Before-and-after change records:
########

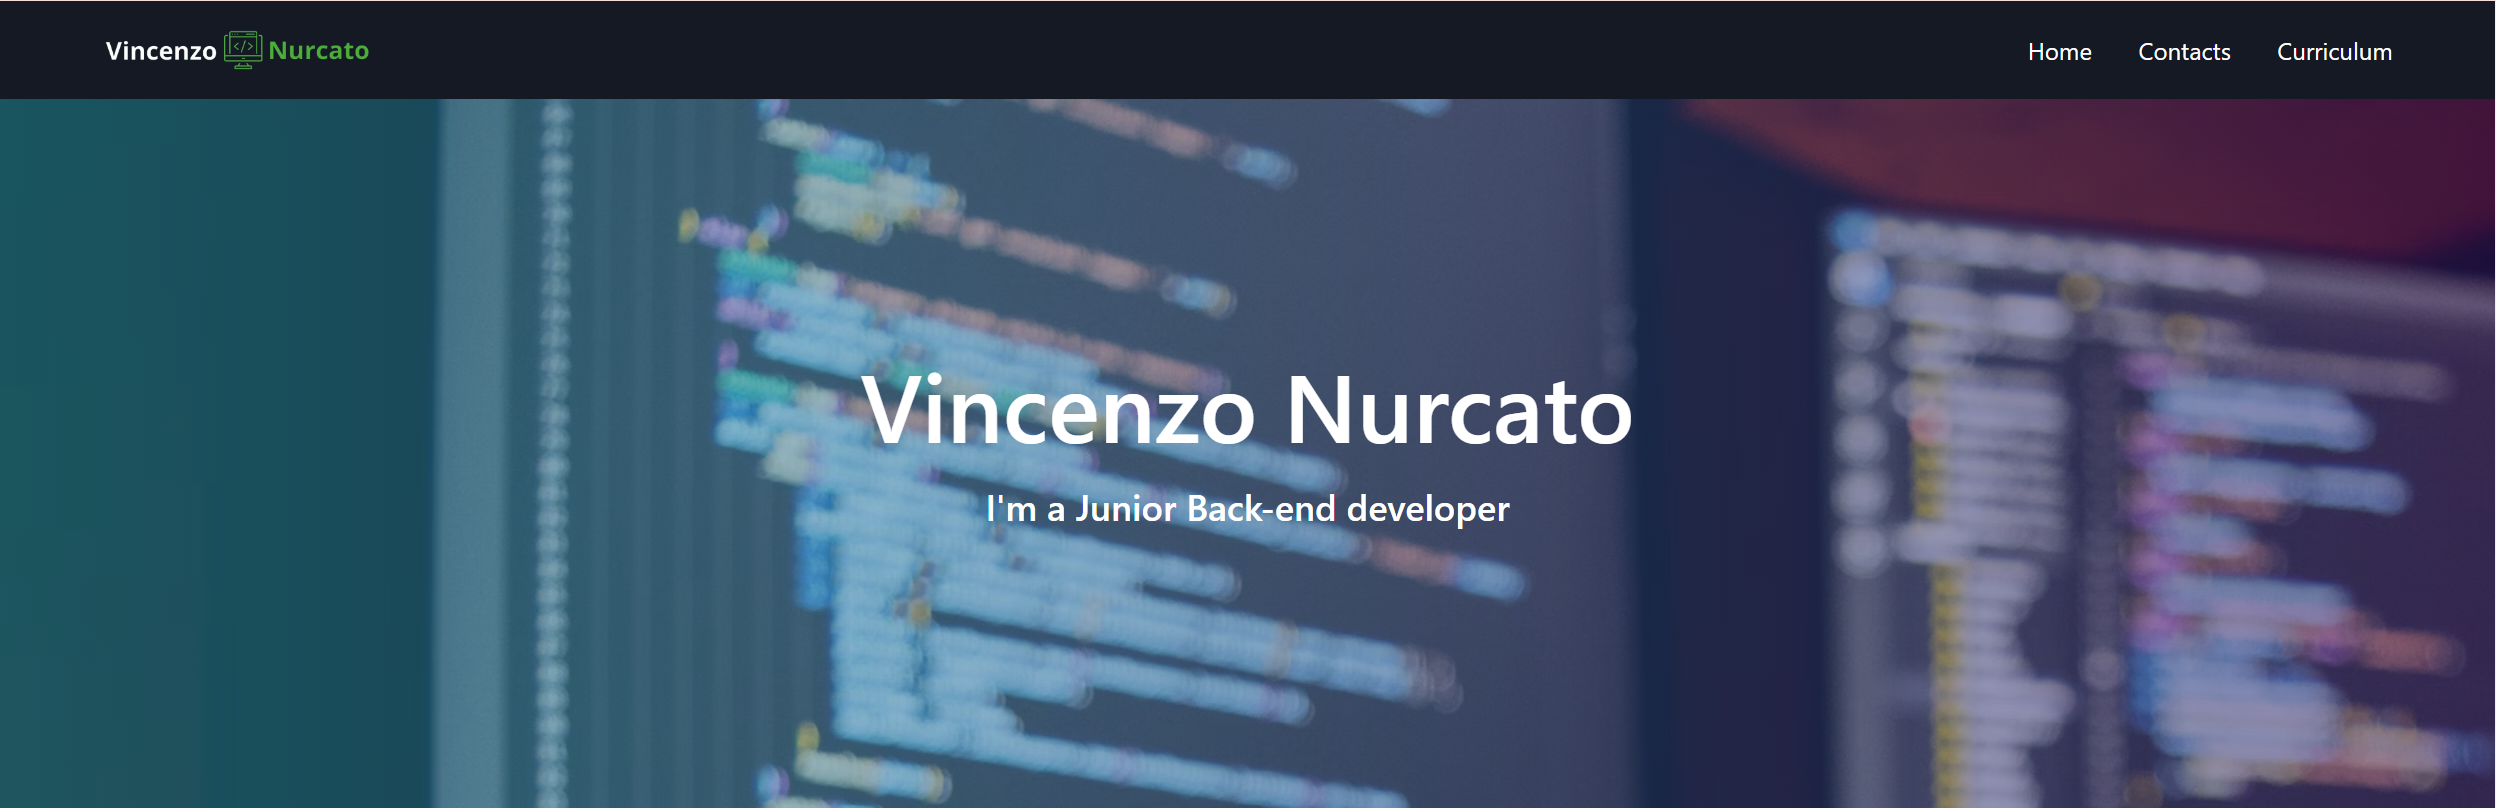
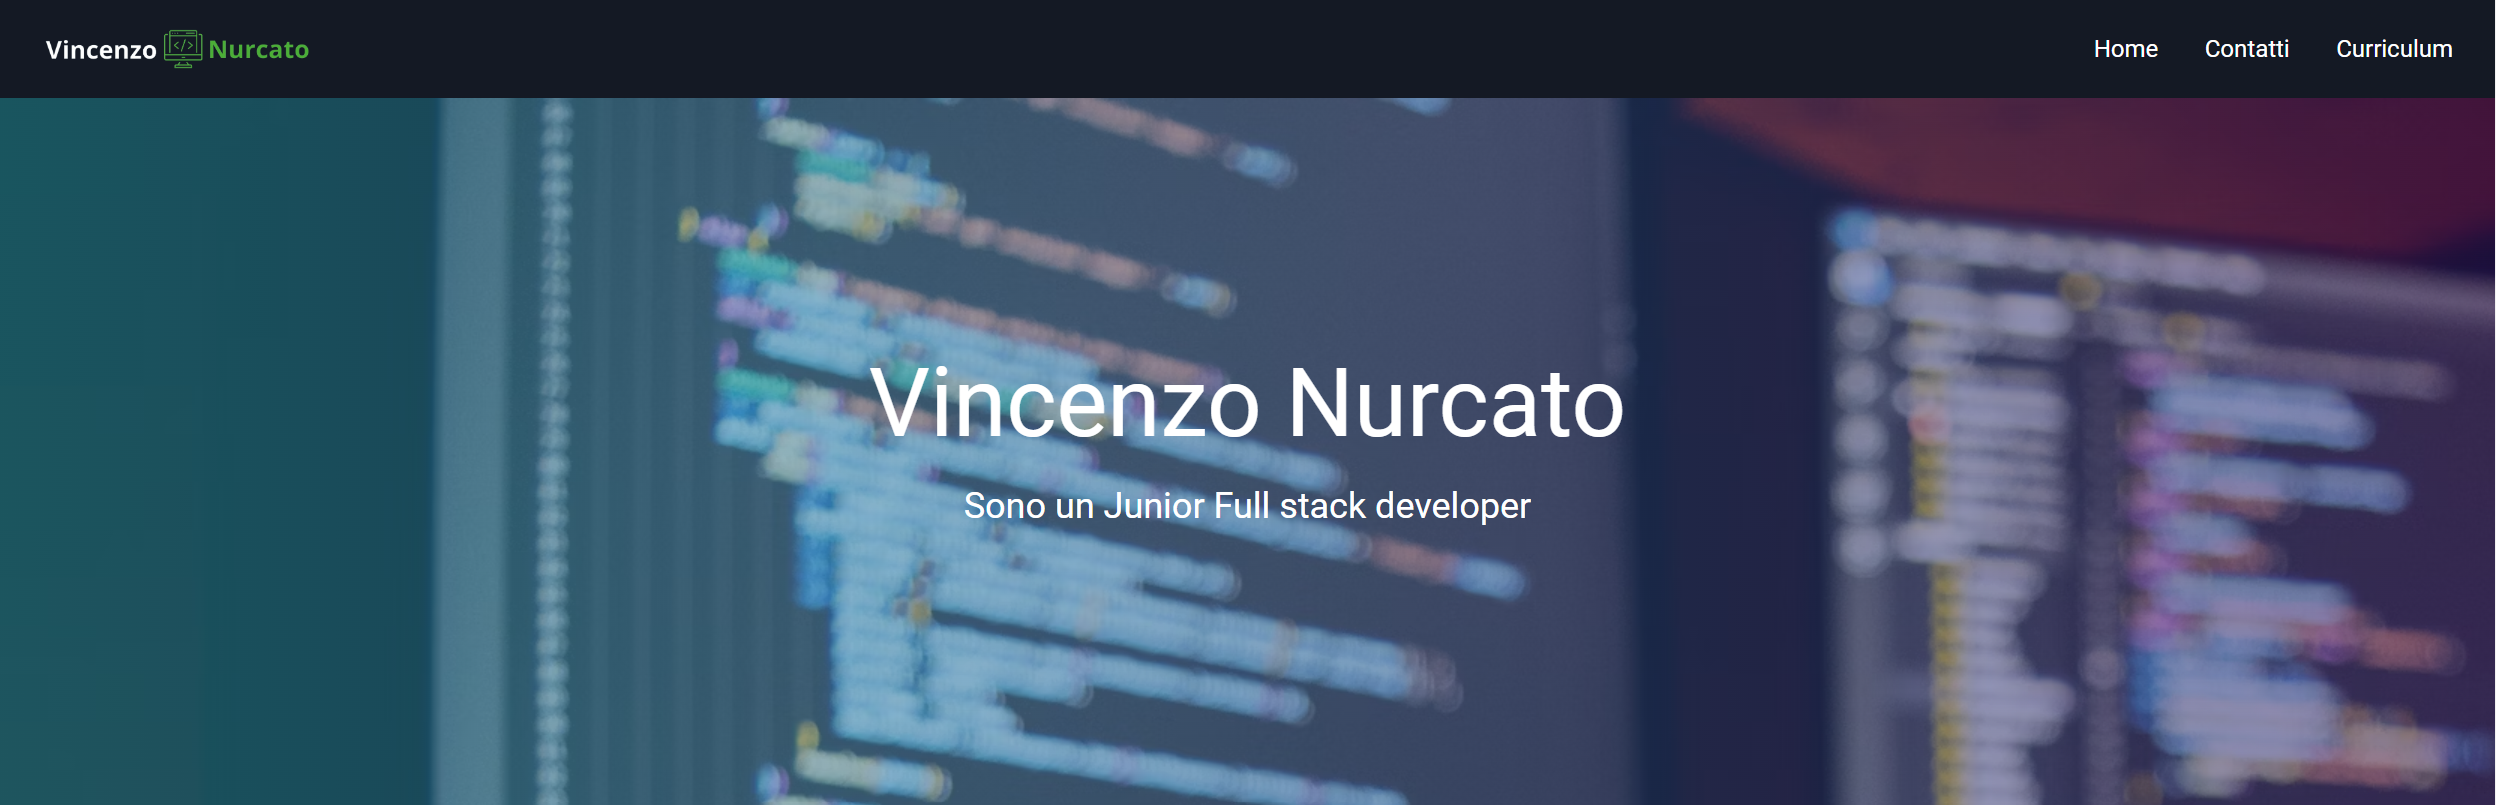
aggiornata card img e sezione informazioni

diff --git a/index.html b/index.html
@@ -114,7 +114,7 @@
                 concetti che trovo molto utili anche nel mio percorso di studi.
               </p>
               <p>
-                Un’altra mia grande passione è quella per i manga, gli anime, la
+                Un’altra mia grande passione è quella per i viaggi, gli anime, la
                 musica, le serie TV, e i film, che mi permettono di rilassarmi e
                 di viaggiare con la mente, inoltre, adoro passare il mio tempo
                 libero in palestra.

########

§ **TASK ITEM**
Repeat all of the data above word for word, minus the pictures.

§ **ANSWER BOX**
aggiornata card img e sezione informazioni

diff --git a/index.html b/index.html
@@ -114,7 +114,7 @@
                 concetti che trovo molto utili anche nel mio percorso di studi.
               </p>
               <p>
-                Un’altra mia grande passione è quella per i manga, gli anime, la
+                Un’altra mia grande passione è quella per i viaggi, gli anime, la
                 musica, le serie TV, e i film, che mi permettono di rilassarmi e
                 di viaggiare con la mente, inoltre, adoro passare il mio tempo
                 libero in palestra.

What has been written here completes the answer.